So what does that mean in real terms? Well, the fifties were a very productive time for jazz. Productive in terms of both output volume and creativity. And it means that a lot of that good stuff is now becoming cheap - very cheap.
"Avid Jazz" have released a series of double CDs of albums all recorded prior to 1959. So for £5 you can pick up four albums by Sonny Rollins or four by Stan Getz.
I've picked up a few of these bargain CDs (Dizzy Gillespie, Zoot Simms etc.) and I have to say that I'm quite impressed.
Now, there are drawbacks - just because the copyright has expired that doesn't give any old distributor free access to the original master tapes. So these "re-issues" are I think simply copies of good quality first pressings. They have been, apparently, "digitally remastered" but I think that means nothing more than they have been quickly run through some standard software to eliminate the worst crackles or tape hiss. The result can mean that sometimes you don't quite get the crystal clarity you would hope for - but the sound is more than adequate. Lack of access to the masters means that the albums are pretty much presented the way they were when they were released in the 50s - no "extra" tracks or alternative takes here.
On the plus side Avid have gone to the bother of reproducing the original linear notes from the albums as well. So quite nice packaging.

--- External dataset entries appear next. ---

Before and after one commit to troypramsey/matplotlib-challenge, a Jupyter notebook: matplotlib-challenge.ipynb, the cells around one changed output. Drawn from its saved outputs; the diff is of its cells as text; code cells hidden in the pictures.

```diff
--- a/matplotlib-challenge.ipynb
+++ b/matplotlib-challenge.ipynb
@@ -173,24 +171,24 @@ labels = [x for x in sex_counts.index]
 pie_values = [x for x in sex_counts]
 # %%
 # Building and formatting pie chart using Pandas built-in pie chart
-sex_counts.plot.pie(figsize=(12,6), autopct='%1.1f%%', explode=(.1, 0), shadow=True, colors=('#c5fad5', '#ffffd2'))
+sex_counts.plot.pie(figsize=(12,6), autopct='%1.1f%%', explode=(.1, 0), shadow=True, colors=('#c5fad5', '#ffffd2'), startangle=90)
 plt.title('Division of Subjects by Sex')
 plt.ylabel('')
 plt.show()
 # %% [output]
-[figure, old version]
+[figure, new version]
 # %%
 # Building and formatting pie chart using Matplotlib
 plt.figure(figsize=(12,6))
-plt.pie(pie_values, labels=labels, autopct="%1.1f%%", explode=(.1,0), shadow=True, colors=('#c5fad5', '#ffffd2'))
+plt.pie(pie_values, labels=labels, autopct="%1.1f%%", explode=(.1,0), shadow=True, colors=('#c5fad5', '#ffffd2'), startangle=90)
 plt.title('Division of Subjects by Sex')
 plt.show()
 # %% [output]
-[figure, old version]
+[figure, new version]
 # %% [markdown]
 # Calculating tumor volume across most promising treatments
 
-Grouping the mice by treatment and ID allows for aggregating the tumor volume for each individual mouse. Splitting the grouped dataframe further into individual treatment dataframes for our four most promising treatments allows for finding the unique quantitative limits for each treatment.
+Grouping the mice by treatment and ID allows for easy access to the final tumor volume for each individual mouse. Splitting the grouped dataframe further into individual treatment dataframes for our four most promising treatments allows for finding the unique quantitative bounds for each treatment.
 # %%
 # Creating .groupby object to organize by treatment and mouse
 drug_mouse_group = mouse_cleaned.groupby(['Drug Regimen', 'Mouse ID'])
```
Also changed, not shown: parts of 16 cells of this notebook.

These double CDs are great value and offer a good way to "get into" and "discover" some of the great jazz men of the 50's and at £5 for 38 tracks even work out cheaper than downloads.